- [PROBLEM TO SOLVE] Lines containing "class" should be pulled from the material below.

- [PROVIDED RECORDS]
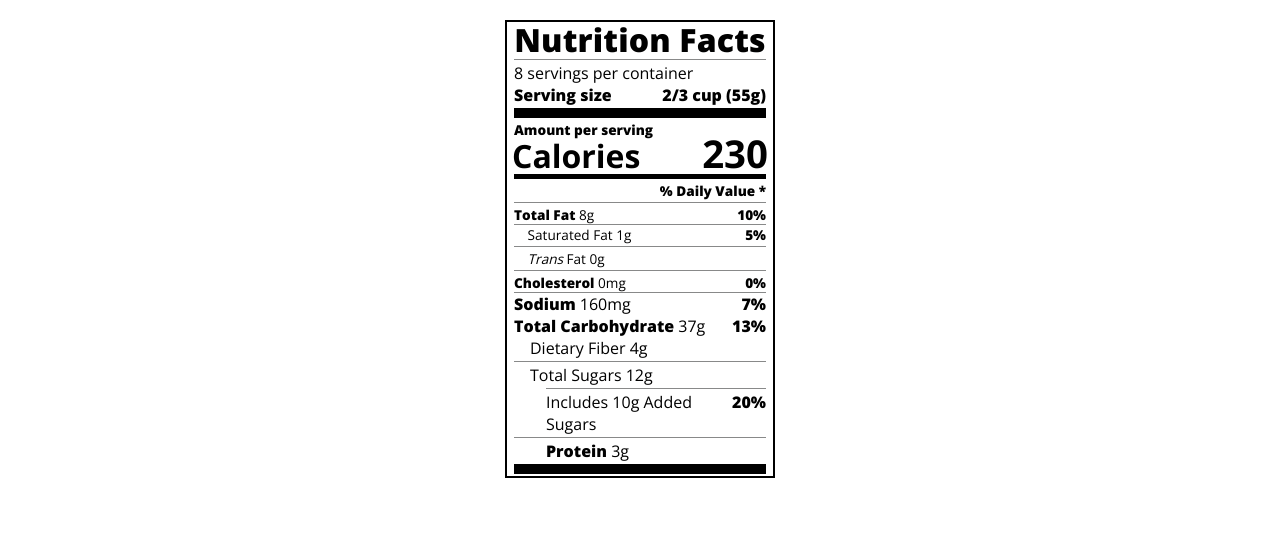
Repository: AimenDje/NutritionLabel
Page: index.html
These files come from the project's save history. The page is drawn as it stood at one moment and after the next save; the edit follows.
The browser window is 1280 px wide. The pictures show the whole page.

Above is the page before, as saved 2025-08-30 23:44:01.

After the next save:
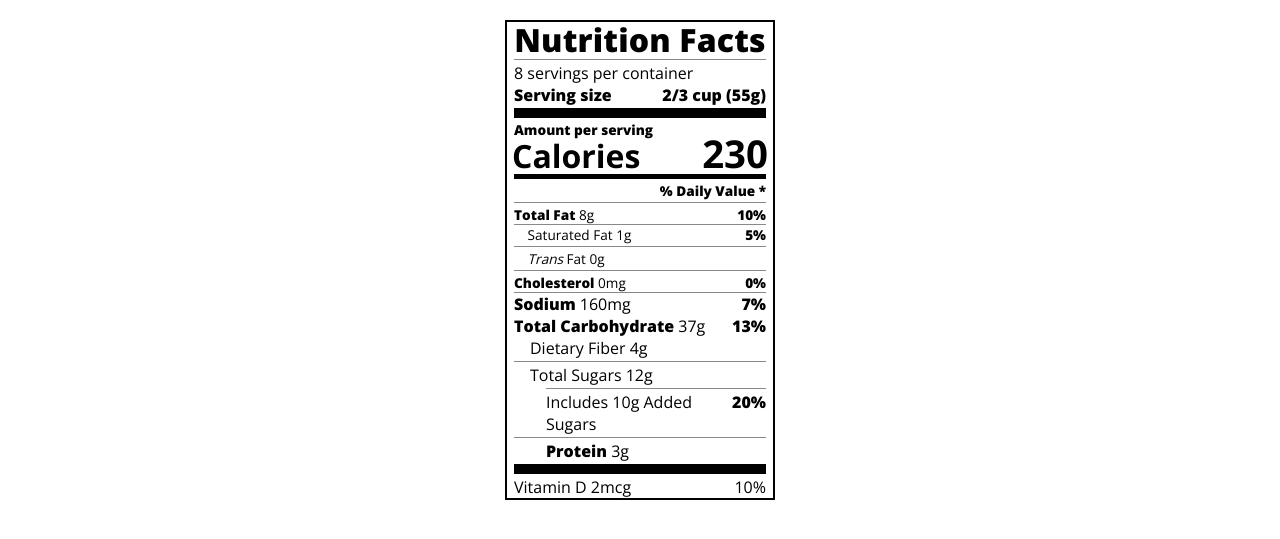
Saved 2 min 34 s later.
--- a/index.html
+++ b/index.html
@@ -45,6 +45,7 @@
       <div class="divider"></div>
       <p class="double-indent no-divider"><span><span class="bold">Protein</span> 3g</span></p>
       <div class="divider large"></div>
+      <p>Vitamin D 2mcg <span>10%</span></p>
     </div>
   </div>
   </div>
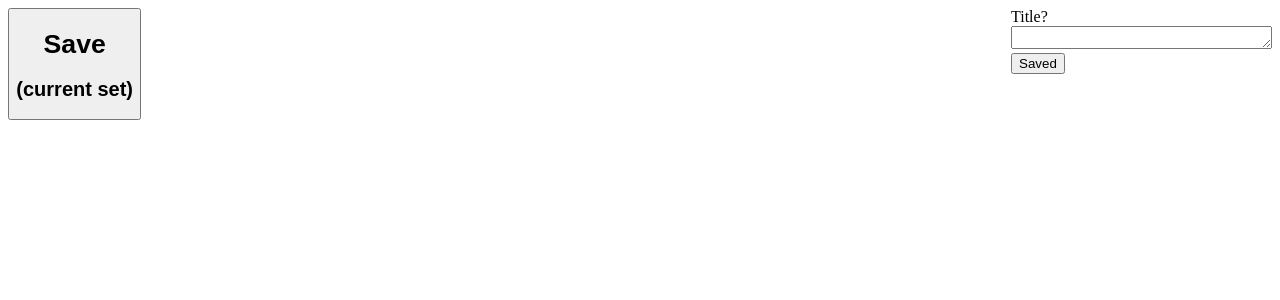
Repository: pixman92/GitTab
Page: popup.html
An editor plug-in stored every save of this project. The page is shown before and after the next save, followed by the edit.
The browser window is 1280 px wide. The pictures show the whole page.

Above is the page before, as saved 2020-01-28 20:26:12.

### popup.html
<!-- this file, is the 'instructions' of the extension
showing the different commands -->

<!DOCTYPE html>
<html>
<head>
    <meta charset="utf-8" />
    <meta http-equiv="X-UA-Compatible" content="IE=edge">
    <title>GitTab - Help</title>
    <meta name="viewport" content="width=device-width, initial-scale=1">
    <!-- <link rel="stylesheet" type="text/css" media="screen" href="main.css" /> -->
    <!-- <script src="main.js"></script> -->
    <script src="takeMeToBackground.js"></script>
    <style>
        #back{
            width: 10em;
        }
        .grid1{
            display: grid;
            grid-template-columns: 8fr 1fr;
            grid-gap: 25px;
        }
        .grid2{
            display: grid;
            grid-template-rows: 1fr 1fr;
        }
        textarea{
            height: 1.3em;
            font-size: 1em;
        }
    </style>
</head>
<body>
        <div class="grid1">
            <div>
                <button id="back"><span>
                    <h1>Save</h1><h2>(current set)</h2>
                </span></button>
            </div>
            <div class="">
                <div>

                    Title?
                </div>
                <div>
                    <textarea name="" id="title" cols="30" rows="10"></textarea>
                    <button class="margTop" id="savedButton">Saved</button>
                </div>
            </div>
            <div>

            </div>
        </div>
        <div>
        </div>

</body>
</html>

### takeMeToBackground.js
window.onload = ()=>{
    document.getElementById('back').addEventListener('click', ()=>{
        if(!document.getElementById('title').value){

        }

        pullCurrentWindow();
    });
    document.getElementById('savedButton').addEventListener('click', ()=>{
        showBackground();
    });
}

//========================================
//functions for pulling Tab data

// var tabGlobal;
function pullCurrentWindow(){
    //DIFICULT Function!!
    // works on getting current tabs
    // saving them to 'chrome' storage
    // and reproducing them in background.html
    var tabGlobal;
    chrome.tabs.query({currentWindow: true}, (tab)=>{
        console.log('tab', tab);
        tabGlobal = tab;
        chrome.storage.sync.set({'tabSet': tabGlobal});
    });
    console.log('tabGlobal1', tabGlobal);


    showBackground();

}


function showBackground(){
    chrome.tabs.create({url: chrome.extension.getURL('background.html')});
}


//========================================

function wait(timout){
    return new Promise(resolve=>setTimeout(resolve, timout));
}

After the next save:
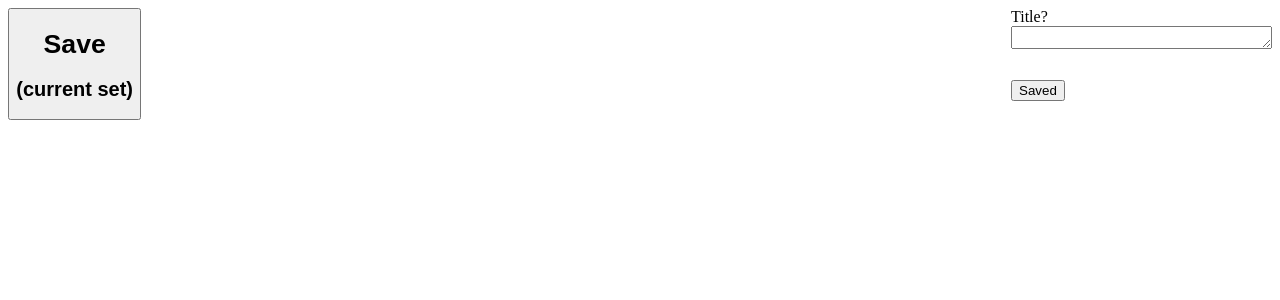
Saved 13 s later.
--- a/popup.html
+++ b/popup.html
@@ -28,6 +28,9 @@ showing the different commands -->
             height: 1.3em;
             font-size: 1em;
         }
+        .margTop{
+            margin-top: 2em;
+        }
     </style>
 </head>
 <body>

--

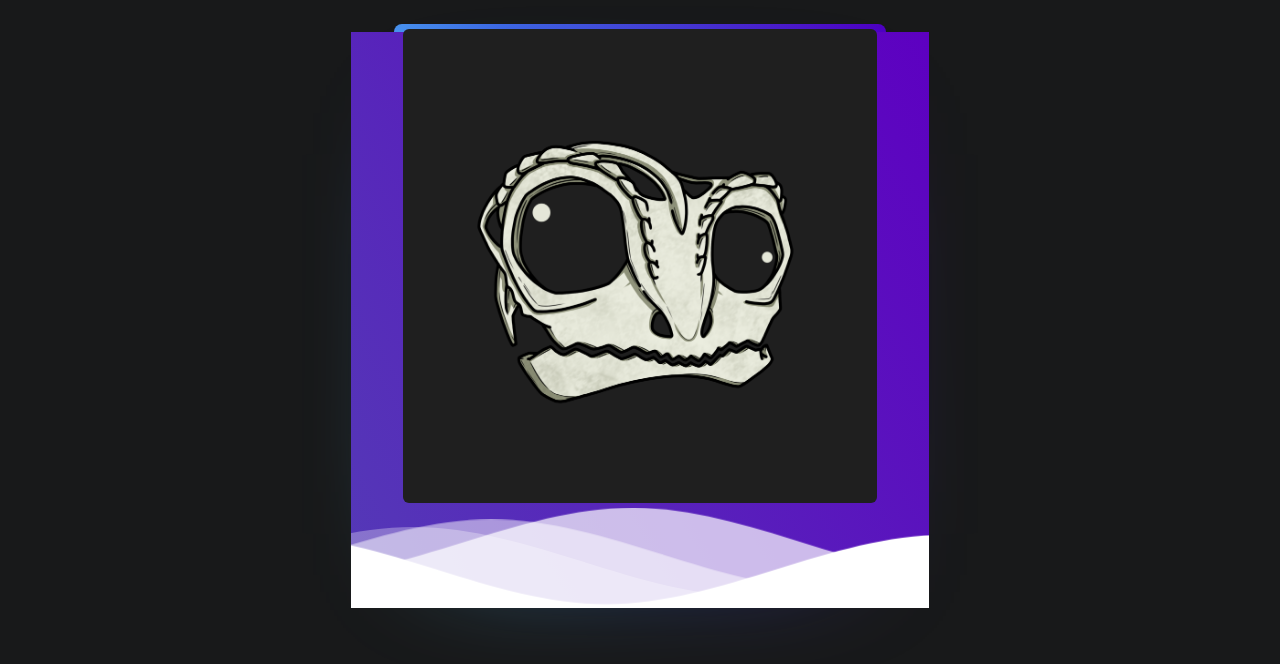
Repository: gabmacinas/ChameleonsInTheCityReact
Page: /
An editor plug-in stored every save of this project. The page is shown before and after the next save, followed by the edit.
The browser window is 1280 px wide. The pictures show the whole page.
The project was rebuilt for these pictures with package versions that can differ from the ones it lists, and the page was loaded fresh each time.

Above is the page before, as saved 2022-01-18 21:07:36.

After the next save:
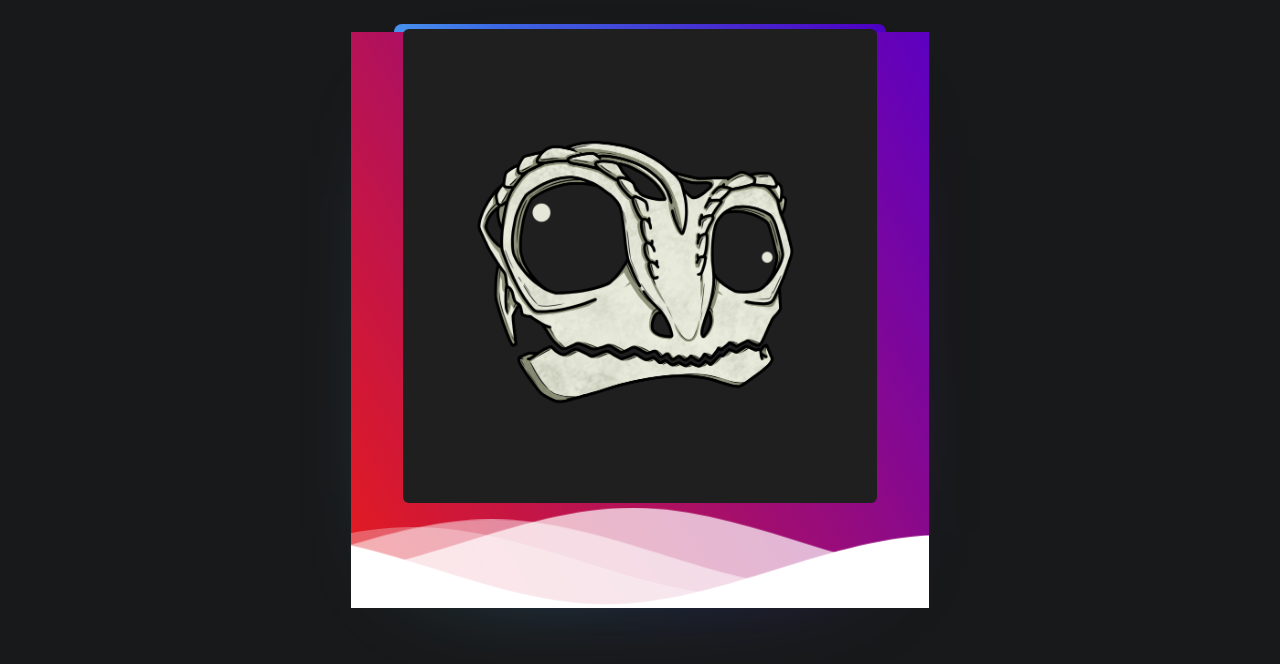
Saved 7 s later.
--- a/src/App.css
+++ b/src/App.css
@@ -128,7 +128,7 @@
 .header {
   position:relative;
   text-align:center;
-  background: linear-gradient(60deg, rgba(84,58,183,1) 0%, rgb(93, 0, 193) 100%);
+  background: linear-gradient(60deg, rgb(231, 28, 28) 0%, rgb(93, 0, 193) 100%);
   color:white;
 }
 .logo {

- [SOLUTION TO THIS EXERCISE]
       <div class="divider"></div>
       <p class="double-indent no-divider"><span><span class="bold">Protein</span> 3g</span></p>
       <div class="divider large"></div>
        <div class="grid1">
            <div class="">
                    <button class="margTop" id="savedButton">Saved</button>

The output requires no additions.